The endospore stain is a differential stain used to visualize bacterial endospores.
Endospores are formed by a few genera of bacteria, such as Bacillus . By forming spores, bacteria can survive in hostile conditions. Spores are resistant to heat, dessication, chemicals, and radiation. Bacteria can form endospores in approximately 6 to 8 hours after being exposed to adverse conditions. The normally-growing cell that forms the endospore is called a vegetative cell. Spores are metabolically inactive and dehydrated. They can remain viable for thousands of years. When spores are exposed to favorable conditions, they can germinate into a vegetative cell within 90 minutes.

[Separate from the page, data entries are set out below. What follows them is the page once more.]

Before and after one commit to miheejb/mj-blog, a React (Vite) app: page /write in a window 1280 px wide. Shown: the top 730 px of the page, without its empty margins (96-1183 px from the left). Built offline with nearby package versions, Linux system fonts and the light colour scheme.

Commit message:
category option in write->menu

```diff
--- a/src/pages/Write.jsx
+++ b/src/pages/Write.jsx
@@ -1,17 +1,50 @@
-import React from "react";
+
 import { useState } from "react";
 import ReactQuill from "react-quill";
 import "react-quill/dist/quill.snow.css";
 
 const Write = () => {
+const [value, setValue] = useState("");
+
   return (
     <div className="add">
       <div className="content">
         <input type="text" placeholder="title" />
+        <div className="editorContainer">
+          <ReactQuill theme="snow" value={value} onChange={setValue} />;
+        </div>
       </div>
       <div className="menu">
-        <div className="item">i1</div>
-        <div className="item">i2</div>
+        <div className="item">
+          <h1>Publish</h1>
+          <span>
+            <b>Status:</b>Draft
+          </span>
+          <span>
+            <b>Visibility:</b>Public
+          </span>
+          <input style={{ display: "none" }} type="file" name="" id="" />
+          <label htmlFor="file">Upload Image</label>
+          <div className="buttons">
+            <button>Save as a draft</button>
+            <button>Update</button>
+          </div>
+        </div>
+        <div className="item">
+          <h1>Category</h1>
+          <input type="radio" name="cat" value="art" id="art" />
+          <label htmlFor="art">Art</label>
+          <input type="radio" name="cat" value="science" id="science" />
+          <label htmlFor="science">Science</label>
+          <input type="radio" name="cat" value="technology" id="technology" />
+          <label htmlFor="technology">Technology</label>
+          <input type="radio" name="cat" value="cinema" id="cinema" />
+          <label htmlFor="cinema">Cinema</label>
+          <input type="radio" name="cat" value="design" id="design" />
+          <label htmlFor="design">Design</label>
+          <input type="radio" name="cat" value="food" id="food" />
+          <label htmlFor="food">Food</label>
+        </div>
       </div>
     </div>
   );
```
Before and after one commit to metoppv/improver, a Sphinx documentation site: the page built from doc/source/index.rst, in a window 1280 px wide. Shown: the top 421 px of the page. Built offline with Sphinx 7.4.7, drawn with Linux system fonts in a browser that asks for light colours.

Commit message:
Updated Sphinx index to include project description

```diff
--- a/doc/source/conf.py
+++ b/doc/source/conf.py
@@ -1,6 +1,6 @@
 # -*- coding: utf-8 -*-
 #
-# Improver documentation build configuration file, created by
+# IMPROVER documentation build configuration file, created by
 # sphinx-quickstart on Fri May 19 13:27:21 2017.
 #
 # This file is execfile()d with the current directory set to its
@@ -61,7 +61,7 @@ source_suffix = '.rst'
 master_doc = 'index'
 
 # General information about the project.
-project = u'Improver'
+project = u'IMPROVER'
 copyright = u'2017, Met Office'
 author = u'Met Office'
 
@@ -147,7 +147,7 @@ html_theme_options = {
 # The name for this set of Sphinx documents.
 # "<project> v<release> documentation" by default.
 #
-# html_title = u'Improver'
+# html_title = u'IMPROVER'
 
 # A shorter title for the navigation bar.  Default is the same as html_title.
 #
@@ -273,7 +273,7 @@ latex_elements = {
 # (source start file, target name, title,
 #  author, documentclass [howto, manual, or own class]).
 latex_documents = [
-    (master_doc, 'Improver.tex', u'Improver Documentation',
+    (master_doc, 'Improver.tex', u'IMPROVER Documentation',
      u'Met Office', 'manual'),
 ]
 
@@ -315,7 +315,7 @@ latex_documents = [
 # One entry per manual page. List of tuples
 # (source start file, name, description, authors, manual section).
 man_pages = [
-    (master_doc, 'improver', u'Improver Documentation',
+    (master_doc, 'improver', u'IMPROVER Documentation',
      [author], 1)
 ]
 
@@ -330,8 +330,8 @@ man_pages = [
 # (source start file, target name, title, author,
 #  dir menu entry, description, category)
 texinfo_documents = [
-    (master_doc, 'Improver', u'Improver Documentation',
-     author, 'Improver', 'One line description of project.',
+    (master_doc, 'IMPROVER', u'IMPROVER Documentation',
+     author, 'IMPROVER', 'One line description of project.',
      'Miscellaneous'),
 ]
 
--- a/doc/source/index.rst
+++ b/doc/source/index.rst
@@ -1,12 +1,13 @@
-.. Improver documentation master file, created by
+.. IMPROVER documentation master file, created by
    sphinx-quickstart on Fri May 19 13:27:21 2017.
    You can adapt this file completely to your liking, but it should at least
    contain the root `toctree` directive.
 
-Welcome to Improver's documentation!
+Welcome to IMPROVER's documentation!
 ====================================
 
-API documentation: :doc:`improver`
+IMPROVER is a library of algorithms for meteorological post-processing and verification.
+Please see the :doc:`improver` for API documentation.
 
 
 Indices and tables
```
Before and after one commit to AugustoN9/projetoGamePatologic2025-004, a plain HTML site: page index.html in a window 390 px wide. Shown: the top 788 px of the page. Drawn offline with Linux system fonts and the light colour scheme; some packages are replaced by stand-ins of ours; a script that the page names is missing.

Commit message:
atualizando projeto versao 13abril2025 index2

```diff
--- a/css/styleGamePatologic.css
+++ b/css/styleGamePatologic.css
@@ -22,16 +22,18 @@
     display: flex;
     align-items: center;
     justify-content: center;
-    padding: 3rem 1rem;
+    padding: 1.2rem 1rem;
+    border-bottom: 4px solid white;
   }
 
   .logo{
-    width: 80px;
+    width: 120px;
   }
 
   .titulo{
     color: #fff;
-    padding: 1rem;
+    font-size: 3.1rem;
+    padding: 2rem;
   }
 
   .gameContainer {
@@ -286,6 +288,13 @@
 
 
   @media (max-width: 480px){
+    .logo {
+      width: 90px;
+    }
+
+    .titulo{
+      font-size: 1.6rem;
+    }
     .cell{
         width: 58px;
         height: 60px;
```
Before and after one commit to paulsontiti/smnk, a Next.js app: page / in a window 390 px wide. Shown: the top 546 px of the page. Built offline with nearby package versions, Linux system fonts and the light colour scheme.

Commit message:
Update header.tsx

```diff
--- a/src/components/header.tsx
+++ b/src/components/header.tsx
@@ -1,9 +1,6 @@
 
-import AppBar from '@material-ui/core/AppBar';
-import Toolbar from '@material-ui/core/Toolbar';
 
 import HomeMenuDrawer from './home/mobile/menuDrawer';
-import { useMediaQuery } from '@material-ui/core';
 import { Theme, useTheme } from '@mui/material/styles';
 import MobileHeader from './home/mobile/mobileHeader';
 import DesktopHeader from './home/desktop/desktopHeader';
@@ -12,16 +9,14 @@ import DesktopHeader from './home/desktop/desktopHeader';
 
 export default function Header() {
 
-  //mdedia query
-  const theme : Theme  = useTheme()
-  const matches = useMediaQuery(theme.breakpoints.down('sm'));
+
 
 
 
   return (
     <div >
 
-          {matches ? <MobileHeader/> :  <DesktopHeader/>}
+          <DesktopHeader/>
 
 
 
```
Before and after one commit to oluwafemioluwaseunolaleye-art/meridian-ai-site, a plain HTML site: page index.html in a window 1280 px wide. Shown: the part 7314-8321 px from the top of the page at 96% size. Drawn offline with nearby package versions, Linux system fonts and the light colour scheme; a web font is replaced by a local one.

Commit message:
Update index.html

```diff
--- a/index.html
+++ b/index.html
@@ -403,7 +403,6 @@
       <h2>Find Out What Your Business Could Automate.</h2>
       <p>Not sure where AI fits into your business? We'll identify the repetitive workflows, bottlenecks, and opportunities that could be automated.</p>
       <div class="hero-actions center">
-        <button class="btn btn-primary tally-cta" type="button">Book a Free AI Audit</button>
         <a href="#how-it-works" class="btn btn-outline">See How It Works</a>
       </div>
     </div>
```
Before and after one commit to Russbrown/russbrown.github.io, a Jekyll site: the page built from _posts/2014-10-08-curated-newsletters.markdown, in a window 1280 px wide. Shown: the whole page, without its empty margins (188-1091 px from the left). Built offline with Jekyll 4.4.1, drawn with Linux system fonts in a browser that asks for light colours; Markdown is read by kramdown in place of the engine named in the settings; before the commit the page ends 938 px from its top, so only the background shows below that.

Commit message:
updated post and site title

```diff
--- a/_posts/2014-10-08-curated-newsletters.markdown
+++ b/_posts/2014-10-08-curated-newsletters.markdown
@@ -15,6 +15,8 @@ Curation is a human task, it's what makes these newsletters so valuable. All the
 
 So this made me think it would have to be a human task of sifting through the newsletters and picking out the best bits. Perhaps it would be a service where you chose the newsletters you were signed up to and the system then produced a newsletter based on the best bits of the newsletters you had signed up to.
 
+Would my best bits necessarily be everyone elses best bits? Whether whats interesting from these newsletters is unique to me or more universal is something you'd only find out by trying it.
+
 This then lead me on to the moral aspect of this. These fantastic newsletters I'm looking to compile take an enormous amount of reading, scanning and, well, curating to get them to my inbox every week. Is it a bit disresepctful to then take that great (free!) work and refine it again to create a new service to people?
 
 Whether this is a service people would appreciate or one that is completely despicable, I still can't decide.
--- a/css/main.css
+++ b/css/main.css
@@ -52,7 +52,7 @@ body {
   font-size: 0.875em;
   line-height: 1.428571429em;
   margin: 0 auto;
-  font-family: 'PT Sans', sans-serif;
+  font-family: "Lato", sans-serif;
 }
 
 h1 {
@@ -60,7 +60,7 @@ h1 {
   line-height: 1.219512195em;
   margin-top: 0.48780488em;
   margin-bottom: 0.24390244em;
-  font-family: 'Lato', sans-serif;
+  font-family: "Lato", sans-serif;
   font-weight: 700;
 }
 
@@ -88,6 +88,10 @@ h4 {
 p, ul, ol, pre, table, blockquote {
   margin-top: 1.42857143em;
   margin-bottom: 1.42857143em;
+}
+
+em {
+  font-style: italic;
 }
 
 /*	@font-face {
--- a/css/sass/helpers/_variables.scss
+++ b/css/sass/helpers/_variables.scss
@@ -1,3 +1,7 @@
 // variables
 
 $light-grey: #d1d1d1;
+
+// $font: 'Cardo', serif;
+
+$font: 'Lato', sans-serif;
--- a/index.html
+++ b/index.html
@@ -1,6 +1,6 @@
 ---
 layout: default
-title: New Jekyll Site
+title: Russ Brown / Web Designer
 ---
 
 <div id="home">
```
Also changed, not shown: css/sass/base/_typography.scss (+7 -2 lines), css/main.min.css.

Endospores can form within different areas of the vegetative cell. They can be central, subterminal, or terminal. Central endospores are located within the middle of the vegetative cell. Terminal endospores are located at the end of the vegetative cell. Subterminal endospores are located between the middle and the end of the cell.
Endospores can also be larger or smaller in diameter than the vegetative cell. Those that are larger in diameter will produce an area of "swelling" in the vegetative cell. These endospore characteristics are consistent within the spore-forming species and can be used to identify the organism.
Because of their tough protein coats made of keratin, spores are highly resistant to normal staining procedures. The primary stain in the endospore stain procedure, malachite green, is driven into the cells with heat. Since malachite green is water-soluble and does not adhere well to the cell, and since the vegetative cells have been disrupted by heat, the malachite green rinses easily from the vegetative cells, allowing them to readily take up the counterstain.
The staining procedure is here.